TS ‘Inday’ now outside the PAR; continues to enhance ‘hanging habagat’

By on August 1, 2014


'Inday' now out of PAR (DOST-PAGASA satellite image)
‘Inday’ now out of PAR (DOST-PAGASA satellite image)

MANILA — Tropical storm “Inday” is now outside the Philippine Area of Responsibility (PAR) but continues to enhance the southwest monsoon or “hanging habagat” that is inducing rains in most parts of the country, the Philippine Atmospheric, Geophysical and Astronomical Services Administration (PAGASA) said Thursday afternoon.

In an interview, PAGASA weather forecaster Meno Mendoza said that TS “Inday” left the PAR at around 3 p.m. and continued to move north-northwest at 20 kilometers per hour toward Japan.

He said that as of 4 p.m., “Inday” was located at 660 km northeast of Basco, Batanes (25.3°N, 127.3°E) or 115 km south of Okinawa, Japan, packed with maximum sustained winds of 75 kph near the center and gustiness of up to 90 kph.

He added that “Inday” is not expected to recurve or return to the country.

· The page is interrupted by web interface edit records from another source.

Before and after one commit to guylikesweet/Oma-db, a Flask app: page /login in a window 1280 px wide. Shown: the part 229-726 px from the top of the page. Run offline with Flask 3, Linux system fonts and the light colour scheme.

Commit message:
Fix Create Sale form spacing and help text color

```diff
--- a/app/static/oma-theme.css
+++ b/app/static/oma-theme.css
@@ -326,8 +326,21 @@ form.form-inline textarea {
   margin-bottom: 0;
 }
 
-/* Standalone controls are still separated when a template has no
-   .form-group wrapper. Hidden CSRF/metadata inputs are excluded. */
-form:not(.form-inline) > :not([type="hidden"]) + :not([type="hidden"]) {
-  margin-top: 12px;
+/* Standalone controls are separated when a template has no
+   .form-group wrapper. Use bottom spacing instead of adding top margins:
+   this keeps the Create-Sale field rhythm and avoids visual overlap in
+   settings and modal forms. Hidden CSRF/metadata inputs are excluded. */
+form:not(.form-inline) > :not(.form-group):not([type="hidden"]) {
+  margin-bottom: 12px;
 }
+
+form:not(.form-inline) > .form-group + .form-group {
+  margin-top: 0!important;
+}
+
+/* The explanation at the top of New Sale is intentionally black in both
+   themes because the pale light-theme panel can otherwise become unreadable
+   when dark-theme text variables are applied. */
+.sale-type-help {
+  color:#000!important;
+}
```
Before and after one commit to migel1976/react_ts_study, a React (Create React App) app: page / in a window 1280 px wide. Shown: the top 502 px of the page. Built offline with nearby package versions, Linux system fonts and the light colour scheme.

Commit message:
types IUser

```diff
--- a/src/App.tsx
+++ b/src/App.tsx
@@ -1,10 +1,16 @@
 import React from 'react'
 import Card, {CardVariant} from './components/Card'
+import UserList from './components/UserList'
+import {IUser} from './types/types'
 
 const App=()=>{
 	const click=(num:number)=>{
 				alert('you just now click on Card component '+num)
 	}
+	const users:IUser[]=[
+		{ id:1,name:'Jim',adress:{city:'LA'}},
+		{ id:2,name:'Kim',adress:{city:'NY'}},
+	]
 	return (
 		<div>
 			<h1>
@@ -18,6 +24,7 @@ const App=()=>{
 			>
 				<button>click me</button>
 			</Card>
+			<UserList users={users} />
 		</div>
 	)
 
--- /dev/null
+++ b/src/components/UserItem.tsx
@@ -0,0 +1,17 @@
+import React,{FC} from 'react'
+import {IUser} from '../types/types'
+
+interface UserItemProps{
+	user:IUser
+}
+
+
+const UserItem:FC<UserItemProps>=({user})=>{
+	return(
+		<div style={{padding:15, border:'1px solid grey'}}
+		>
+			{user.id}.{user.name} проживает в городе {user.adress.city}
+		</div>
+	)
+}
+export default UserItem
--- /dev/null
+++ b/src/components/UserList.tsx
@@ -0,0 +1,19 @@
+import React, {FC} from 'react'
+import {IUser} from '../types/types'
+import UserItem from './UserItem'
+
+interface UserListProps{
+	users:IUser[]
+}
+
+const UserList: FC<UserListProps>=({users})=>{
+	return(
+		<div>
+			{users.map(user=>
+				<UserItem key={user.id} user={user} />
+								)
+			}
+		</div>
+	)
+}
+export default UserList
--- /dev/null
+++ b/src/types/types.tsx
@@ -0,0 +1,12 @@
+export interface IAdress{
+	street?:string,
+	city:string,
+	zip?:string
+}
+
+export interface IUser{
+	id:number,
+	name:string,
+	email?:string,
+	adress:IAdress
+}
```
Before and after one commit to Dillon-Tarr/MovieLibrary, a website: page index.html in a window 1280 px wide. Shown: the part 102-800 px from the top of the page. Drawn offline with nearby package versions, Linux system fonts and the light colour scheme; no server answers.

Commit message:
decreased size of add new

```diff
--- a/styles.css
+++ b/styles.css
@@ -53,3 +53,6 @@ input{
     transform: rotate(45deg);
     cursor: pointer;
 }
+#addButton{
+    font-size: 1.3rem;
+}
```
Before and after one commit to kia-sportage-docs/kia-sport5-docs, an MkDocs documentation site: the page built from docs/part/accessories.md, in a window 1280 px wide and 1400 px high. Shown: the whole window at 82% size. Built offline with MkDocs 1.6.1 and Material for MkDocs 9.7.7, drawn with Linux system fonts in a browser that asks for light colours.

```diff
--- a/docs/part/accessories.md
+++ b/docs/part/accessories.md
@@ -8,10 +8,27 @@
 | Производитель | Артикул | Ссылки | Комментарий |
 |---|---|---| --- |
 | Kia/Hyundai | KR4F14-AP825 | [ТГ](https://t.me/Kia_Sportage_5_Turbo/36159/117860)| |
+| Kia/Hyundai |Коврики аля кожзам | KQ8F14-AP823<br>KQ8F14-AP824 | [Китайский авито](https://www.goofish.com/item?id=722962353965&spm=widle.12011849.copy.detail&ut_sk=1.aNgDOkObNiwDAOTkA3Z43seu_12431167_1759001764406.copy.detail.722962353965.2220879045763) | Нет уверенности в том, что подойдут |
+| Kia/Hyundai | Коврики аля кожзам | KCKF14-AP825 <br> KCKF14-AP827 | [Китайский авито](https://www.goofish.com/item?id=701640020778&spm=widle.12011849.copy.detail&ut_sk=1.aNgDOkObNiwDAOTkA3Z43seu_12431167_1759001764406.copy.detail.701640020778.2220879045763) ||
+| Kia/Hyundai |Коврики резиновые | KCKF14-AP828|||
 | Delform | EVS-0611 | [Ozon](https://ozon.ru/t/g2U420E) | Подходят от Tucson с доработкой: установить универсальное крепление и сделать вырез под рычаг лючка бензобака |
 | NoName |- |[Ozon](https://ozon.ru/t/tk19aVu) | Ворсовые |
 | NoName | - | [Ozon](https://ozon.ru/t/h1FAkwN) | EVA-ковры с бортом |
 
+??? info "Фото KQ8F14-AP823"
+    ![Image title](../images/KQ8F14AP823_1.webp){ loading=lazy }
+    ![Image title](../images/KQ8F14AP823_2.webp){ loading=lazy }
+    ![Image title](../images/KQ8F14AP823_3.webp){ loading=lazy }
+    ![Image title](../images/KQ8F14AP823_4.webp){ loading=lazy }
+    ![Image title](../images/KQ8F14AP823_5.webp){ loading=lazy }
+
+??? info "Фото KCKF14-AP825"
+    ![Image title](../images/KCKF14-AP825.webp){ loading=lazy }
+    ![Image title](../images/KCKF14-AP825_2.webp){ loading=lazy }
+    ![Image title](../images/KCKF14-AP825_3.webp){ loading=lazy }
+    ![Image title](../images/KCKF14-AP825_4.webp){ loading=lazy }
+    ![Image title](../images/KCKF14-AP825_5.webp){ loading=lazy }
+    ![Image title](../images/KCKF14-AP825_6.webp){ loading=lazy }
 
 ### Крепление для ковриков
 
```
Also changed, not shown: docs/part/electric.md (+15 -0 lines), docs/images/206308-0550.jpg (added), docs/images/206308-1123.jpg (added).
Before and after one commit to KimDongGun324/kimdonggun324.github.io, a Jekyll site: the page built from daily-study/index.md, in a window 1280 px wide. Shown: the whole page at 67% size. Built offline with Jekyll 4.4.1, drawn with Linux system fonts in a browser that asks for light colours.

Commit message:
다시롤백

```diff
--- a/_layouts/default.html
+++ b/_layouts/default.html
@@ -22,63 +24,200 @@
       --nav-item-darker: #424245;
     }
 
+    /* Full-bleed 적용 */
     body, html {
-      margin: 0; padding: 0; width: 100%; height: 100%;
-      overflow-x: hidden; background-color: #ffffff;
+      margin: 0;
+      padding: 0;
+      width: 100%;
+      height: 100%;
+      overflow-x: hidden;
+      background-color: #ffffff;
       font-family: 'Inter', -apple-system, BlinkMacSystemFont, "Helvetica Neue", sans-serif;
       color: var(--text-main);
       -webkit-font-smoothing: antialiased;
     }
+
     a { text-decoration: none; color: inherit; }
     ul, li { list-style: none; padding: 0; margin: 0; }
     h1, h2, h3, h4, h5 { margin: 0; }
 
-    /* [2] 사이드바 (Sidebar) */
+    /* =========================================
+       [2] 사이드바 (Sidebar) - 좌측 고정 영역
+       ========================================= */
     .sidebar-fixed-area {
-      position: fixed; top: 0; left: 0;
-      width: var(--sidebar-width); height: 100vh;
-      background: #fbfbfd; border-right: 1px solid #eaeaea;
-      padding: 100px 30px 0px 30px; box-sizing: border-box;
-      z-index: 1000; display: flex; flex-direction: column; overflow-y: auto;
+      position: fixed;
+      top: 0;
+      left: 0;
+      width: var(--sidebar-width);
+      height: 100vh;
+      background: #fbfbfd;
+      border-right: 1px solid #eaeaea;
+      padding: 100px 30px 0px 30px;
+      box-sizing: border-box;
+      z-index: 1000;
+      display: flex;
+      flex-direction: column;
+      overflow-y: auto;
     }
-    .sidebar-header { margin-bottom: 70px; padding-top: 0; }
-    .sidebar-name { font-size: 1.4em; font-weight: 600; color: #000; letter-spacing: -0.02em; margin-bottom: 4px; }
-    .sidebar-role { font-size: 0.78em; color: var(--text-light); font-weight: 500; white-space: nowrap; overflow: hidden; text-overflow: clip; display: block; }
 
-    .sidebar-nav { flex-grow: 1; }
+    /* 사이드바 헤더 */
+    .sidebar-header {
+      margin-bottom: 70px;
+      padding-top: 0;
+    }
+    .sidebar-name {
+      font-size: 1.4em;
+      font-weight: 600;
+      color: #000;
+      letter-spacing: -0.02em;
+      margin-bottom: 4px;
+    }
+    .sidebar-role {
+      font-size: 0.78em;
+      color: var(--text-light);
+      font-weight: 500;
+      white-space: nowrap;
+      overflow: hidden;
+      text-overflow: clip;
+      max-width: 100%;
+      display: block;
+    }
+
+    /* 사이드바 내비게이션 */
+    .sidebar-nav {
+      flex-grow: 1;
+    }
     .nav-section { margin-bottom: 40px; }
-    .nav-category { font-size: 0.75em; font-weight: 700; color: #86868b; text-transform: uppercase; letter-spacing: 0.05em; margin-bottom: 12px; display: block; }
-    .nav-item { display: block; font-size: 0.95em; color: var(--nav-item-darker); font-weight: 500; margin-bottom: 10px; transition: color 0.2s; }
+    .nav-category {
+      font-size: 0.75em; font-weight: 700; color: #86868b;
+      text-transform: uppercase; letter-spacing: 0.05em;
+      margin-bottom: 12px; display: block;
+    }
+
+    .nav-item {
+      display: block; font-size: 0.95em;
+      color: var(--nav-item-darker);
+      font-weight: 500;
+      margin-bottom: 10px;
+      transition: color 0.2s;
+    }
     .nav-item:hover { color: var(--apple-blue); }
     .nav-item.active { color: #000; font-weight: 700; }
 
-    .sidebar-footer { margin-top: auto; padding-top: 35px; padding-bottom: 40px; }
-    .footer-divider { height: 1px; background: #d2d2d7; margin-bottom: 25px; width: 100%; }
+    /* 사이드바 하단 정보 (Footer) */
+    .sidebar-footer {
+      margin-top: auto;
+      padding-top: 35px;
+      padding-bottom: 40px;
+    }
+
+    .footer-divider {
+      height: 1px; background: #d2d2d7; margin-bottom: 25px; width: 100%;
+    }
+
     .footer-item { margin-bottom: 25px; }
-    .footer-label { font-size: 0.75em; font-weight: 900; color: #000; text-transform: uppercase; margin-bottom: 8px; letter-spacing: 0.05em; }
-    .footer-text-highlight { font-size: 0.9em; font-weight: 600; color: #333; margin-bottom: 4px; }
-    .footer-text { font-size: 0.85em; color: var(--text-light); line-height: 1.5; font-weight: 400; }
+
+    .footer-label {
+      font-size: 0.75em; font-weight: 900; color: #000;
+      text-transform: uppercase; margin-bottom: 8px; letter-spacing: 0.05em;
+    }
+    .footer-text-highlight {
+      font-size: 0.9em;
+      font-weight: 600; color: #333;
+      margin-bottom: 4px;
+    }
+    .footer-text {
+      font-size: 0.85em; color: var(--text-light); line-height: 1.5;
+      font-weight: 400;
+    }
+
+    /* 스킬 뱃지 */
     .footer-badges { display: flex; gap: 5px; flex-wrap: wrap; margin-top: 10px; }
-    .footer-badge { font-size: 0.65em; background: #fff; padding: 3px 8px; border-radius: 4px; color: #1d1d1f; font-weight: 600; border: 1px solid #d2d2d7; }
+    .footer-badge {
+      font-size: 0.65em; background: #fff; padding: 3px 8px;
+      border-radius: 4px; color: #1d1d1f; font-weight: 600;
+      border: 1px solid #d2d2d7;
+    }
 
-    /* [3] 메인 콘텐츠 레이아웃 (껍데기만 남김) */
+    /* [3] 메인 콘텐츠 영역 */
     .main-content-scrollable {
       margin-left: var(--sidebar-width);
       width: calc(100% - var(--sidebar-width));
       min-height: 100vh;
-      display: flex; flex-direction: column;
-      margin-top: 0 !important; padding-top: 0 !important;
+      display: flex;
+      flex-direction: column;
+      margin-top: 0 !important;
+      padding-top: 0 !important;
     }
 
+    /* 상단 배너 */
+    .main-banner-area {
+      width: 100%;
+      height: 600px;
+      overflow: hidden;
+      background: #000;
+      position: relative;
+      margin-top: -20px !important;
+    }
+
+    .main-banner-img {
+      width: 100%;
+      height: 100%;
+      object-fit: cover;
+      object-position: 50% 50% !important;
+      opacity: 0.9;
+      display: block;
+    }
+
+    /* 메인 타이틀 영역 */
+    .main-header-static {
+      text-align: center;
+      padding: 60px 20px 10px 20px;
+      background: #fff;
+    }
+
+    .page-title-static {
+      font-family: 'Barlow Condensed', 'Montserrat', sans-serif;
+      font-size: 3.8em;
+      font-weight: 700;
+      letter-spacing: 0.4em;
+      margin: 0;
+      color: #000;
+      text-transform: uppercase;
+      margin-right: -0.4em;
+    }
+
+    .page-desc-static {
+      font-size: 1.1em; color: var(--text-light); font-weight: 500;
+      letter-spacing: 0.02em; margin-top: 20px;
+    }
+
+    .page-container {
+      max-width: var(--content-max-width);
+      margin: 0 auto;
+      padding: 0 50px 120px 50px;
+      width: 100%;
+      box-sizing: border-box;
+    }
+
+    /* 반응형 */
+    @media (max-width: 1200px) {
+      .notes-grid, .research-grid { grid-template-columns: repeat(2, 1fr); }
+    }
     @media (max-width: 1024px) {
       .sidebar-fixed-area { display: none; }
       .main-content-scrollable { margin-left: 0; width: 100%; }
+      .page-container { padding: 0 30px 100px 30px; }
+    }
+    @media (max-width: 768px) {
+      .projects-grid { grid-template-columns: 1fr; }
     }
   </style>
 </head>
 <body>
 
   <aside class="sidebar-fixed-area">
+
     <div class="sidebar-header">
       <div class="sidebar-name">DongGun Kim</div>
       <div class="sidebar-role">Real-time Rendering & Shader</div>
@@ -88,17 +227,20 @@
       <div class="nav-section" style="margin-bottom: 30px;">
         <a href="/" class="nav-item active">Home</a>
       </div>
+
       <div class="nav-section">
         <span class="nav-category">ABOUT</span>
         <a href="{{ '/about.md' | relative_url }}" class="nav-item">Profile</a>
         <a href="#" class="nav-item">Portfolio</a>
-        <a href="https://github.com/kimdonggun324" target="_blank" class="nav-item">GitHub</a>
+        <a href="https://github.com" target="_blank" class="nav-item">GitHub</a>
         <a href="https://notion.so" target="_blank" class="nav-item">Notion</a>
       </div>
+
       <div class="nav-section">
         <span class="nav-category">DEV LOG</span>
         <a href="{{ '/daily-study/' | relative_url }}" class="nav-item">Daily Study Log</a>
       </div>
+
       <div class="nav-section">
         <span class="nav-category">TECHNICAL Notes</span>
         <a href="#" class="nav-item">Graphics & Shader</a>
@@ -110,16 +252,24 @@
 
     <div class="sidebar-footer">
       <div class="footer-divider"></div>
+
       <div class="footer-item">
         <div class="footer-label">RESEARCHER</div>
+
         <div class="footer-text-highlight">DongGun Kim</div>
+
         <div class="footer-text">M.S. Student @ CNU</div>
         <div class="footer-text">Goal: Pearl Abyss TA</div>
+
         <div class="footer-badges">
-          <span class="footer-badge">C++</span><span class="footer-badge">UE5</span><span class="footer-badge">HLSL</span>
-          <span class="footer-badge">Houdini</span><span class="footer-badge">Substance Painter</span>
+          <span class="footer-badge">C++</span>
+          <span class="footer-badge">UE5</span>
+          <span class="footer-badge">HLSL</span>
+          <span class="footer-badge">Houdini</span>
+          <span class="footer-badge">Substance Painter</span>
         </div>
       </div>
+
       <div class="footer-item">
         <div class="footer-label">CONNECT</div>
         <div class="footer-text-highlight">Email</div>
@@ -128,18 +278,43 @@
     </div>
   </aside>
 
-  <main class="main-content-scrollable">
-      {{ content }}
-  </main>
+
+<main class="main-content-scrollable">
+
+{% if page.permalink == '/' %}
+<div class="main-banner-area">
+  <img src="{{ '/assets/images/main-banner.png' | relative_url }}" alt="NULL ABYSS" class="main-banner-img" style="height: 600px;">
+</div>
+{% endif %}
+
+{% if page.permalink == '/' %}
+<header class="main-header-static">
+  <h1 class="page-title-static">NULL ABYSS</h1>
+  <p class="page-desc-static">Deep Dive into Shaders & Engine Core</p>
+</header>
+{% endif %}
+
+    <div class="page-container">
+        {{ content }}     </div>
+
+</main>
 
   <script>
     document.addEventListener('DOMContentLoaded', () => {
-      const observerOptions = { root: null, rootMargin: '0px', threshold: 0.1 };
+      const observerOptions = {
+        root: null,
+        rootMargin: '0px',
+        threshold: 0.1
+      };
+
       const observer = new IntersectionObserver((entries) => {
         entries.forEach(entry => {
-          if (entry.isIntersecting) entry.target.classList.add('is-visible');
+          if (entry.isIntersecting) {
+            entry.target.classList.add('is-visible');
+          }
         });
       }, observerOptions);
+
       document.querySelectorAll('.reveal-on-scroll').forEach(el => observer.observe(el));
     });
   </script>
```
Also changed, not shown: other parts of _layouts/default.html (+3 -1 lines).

“Inday” is the fourth tropical cyclone to enter the PAR in July and the ninth for the country this year.

Mendoza said the tropical storm will continue to enhance the southwest monsoon or “hanging habagat” that will induce occasional rains over Metro Manila, Central Luzon, Ilocos Region, Calabarzon (Cavite, Laguna, Batangas, Rizal and Quezon), Mimaropa (Mindoro, Marinduque, Romblon and Palawan), Bicol Region and Western Visayas in the next 24 hours.

He added that the rest of the country will be partly cloudy to cloudy with isolated rainshowers or thunderstorms.

In its advisory, PAGASA said moderate to strong winds blowing from the southwest will prevail throughout the entire archipelago and the coastal waters will be moderate to rough.

The state weather bureau also issued gale warning — strong to gale force winds associated with the southwest monsoon enhanced by tropical storm Inday — that will affect the seaboard of Luzon.

“Fishing boats and other small sea crafts are advised not to venture out into the sea while larger sea vessels are alerted against big waves,” the agency said.

Meanwhile, Mendoza said the weather bureau continues to monitor another tropical storm with international name “Halong” which is still far from the country.

Based on their models as of now, Mendoza said storm “Halong” has slim chance to enter the country.

However, in case it enters the PAR, it will be named “Jose” — the 10th tropical cyclone in the country this year.

He added that three to four tropical cyclones are expected in August.

Every year, an average of 18 to 20 storms affect the Philippines.